Festus cannot be accused of being ambiguous. Everyone heard and knew what he thought of Paul. Paul was suffering from insanity, he was not normal.

The lesson is this: Don’t label people ever.

  1. The rudeness of assumption:

Festus not only knew Paul was mad but he knew how he became mad. His great learning had turned him mad. My friend is doing a maths qualification and in his exam he needs to show his working out of the equations as a way of being tested.
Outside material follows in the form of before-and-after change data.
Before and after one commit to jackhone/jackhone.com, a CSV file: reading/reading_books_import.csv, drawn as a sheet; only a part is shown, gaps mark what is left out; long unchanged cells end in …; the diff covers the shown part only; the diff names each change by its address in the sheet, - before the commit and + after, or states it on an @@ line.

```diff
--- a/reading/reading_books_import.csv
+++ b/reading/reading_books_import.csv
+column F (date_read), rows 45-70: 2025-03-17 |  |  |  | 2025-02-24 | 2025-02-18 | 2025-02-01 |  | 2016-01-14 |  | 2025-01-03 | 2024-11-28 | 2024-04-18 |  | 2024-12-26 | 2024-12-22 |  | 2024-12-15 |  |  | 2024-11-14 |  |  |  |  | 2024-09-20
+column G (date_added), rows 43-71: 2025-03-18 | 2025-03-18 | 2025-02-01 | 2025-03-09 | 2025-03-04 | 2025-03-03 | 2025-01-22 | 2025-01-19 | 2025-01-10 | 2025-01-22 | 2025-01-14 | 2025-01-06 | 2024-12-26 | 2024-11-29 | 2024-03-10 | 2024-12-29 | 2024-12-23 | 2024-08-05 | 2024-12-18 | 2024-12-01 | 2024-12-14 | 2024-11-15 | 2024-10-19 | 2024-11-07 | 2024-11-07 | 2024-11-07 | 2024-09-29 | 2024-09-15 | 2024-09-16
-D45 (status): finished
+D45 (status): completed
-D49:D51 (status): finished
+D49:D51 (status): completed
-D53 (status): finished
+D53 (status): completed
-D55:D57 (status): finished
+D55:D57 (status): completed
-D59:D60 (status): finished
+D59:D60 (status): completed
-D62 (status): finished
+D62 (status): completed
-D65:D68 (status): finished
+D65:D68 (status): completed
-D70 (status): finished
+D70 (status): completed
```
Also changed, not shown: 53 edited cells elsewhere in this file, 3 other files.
The lesson is this: You may be wrong in your conclusion. But you may also be wrong in your working out of that conclusion. The journey is often more important than the destination.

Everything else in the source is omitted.